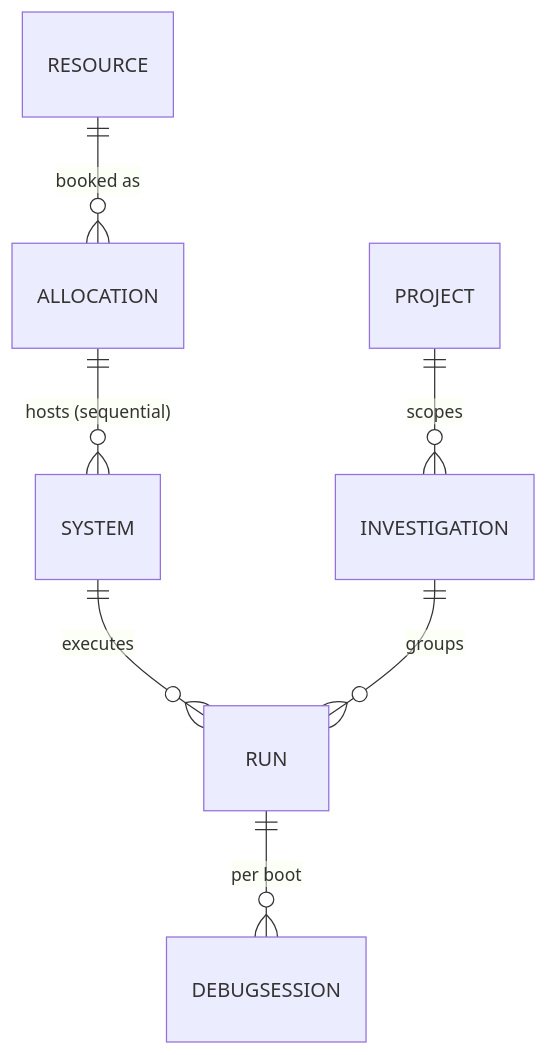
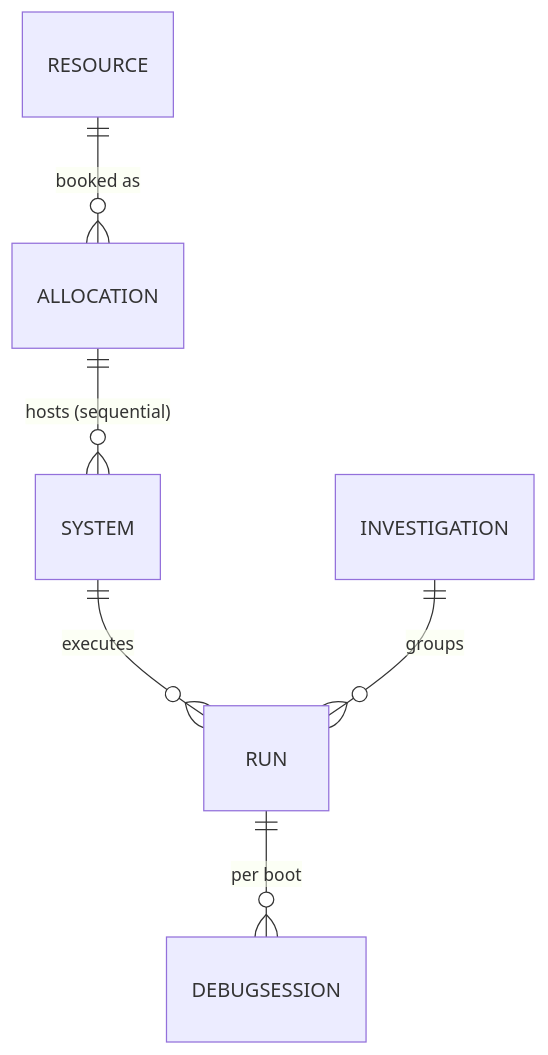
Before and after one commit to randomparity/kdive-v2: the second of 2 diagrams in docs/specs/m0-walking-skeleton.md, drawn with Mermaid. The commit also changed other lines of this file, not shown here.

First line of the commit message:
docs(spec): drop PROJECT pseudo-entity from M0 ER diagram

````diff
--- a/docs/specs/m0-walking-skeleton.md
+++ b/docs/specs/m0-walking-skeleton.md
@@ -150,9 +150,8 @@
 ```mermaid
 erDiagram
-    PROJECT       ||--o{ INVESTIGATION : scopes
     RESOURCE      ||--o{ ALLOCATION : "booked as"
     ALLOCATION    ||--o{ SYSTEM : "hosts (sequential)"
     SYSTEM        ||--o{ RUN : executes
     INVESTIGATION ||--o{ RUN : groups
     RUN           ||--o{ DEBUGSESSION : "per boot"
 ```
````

AIM OF THE EXERCISE:
The lines in the entries above that carry the word "docs" must be copied.

RESPONSE TO THIS EXERCISE:
Before and after one commit to randomparity/kdive-v2: the second of 2 diagrams in docs/specs/m0-walking-skeleton.md, drawn with Mermaid. The commit also changed other lines of this file, not shown here.
docs(spec): drop PROJECT pseudo-entity from M0 ER diagram
--- a/docs/specs/m0-walking-skeleton.md
+++ b/docs/specs/m0-walking-skeleton.md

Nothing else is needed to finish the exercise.